Word for word, output the data, with none of its pictures.

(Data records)
• • • • •

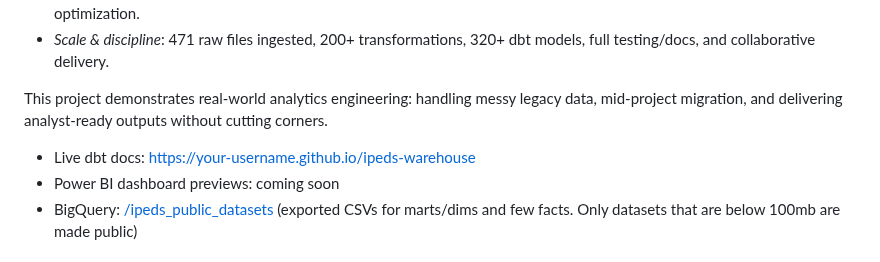
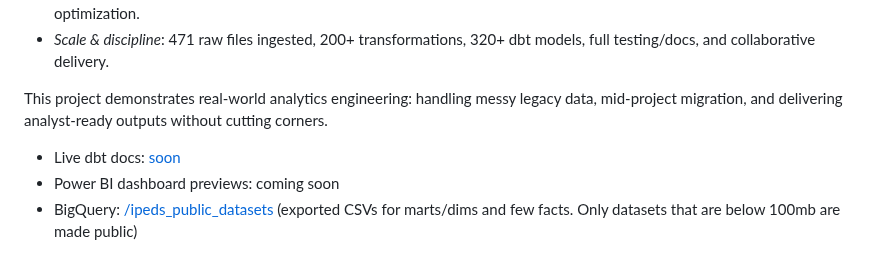
Before and after one commit to Greatdev666/IPEDS-Data-Warehouse, a Markdown page: README.md, the part around the change. Drawn GitHub-style.

```diff
--- a/README.md
+++ b/README.md
@@ -20,7 +20,7 @@ Key outcomes:
 
 This project demonstrates real-world analytics engineering: handling messy legacy data, mid-project migration, and delivering analyst-ready outputs without cutting corners.
 
-- Live dbt docs: [https://your-username.github.io/ipeds-warehouse](https://your-username.github.io/ipeds-warehouse)
+- Live dbt docs: [soon](#)
 - Power BI dashboard previews: coming soon
 - BigQuery: [/ipeds_public_datasets](https://console.cloud.google.com/bigquery?ws=!1m4!1m3!3m2!1sipeds-public!2sipeds_public) (exported CSVs for marts/dims and few facts. Only datasets that are below 100mb are made public)
 
```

• • • • •

- [ANSWER SPACE]:
Before and after one commit to Greatdev666/IPEDS-Data-Warehouse, a Markdown page: README.md, the part around the change. Drawn GitHub-style.

```diff
--- a/README.md
+++ b/README.md
@@ -20,7 +20,7 @@ Key outcomes:
 
 This project demonstrates real-world analytics engineering: handling messy legacy data, mid-project migration, and delivering analyst-ready outputs without cutting corners.
 
-- Live dbt docs: [https://your-username.github.io/ipeds-warehouse](https://your-username.github.io/ipeds-warehouse)
+- Live dbt docs: [soon](#)
 - Power BI dashboard previews: coming soon
 - BigQuery: [/ipeds_public_datasets](https://console.cloud.google.com/bigquery?ws=!1m4!1m3!3m2!1sipeds-public!2sipeds_public) (exported CSVs for marts/dims and few facts. Only datasets that are below 100mb are made public)
 
```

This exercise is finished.